• _Problem requirements_: If a line of the data below holds the string "file", copy it.
-- Records to process follows --
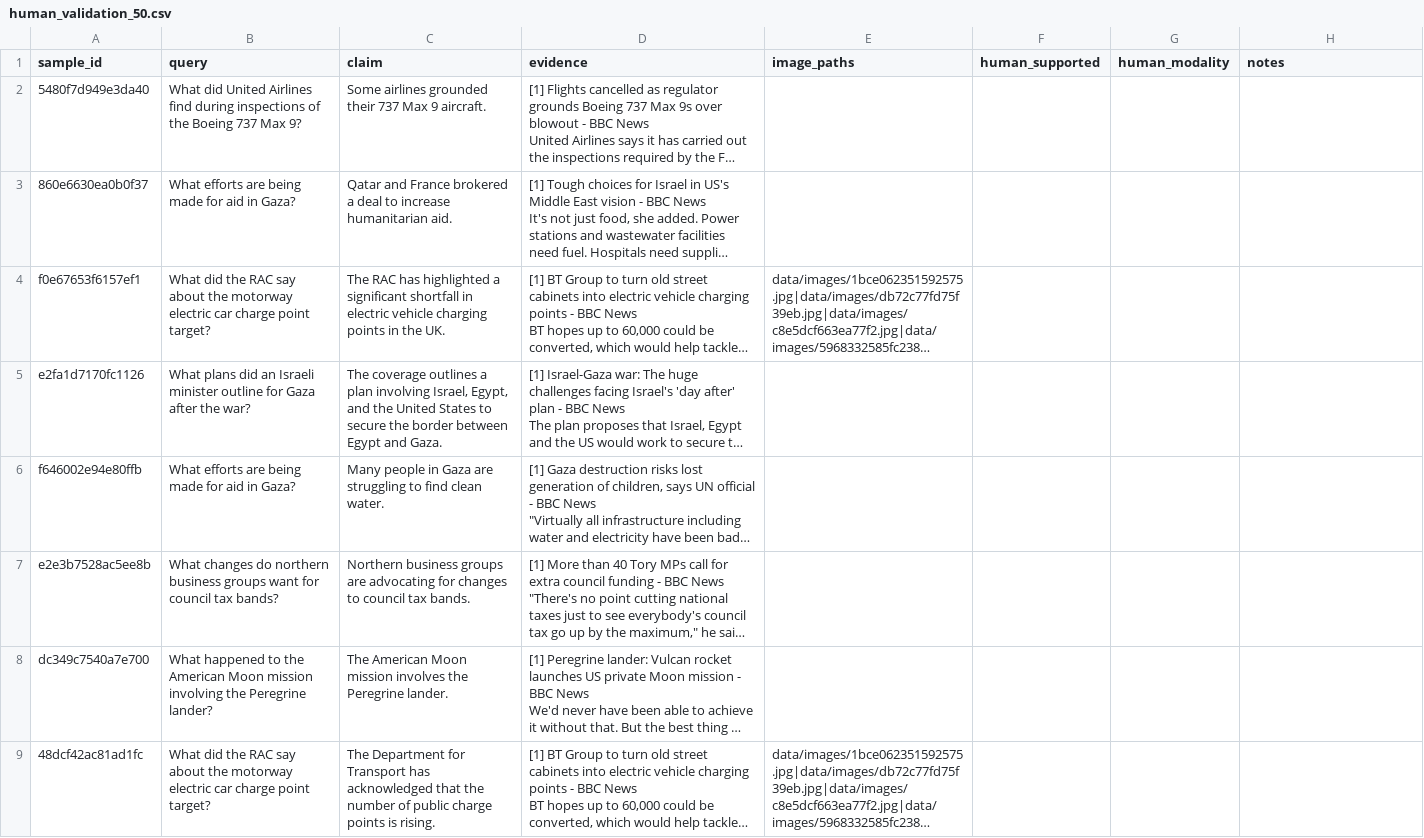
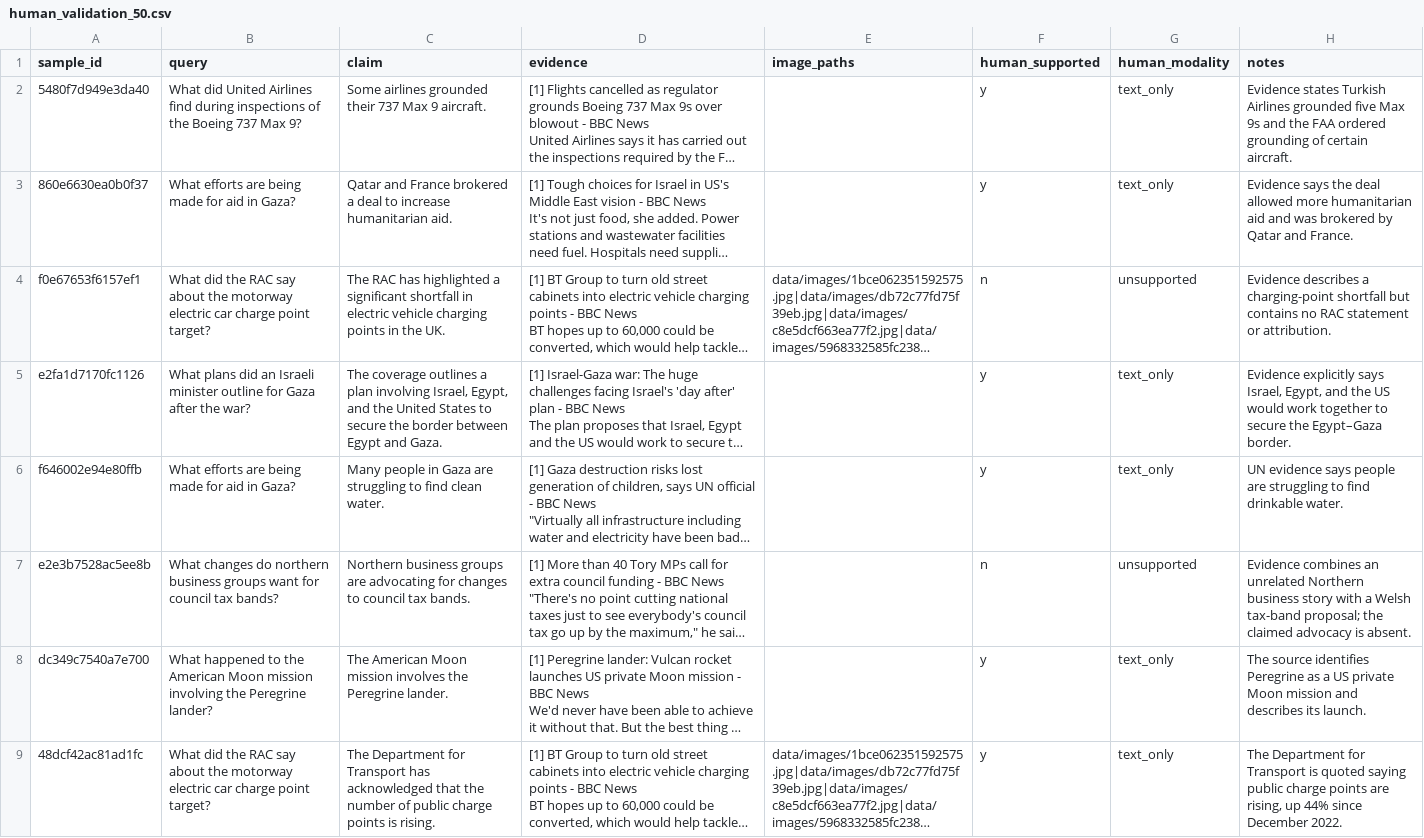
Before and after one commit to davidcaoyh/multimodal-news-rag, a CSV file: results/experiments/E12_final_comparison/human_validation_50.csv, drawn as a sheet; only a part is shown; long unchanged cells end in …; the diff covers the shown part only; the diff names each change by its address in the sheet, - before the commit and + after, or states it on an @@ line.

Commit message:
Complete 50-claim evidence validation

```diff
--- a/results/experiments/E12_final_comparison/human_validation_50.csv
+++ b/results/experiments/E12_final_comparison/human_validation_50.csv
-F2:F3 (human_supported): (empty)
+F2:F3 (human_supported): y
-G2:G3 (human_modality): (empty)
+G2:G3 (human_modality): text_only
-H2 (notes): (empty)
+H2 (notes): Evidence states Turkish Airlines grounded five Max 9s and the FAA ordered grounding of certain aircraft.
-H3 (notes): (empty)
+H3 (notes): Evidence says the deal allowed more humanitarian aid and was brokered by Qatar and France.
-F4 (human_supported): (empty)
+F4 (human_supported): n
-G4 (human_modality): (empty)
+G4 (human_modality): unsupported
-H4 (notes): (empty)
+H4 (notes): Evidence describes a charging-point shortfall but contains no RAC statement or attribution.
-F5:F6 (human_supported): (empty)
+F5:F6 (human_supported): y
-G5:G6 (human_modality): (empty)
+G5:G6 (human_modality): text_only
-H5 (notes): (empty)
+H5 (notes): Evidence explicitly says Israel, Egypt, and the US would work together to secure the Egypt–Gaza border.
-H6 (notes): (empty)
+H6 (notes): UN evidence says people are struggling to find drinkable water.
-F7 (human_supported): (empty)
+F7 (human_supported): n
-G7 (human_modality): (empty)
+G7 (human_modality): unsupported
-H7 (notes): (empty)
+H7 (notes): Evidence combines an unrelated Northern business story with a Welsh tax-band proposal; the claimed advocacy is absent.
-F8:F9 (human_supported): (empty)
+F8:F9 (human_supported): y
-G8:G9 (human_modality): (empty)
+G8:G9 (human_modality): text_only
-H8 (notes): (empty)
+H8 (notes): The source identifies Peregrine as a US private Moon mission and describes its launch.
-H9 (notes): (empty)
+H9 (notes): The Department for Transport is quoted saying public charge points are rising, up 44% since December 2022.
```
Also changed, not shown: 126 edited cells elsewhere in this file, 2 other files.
-- Records to process concluded --
-- Records to process follows --
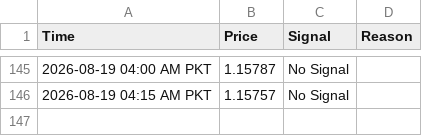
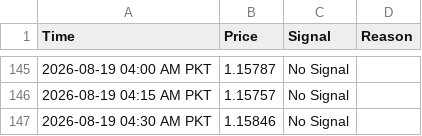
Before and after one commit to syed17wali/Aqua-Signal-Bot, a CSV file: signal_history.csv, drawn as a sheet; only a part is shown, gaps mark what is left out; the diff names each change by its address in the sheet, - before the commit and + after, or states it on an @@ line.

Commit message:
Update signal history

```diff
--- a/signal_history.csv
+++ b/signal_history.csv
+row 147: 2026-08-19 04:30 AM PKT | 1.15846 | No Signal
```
-- Records to process concluded --
• _Response for this exercise_:
Before and after one commit to davidcaoyh/multimodal-news-rag, a CSV file: results/experiments/E12_final_comparison/human_validation_50.csv, drawn as a sheet; only a part is shown; long unchanged cells end in …; the diff covers the shown part only; the diff names each change by its address in the sheet, - before the commit and + after, or states it on an @@ line.
Also changed, not shown: 126 edited cells elsewhere in this file, 2 other files.
Before and after one commit to syed17wali/Aqua-Signal-Bot, a CSV file: signal_history.csv, drawn as a sheet; only a part is shown, gaps mark what is left out; the diff names each change by its address in the sheet, - before the commit and + after, or states it on an @@ line.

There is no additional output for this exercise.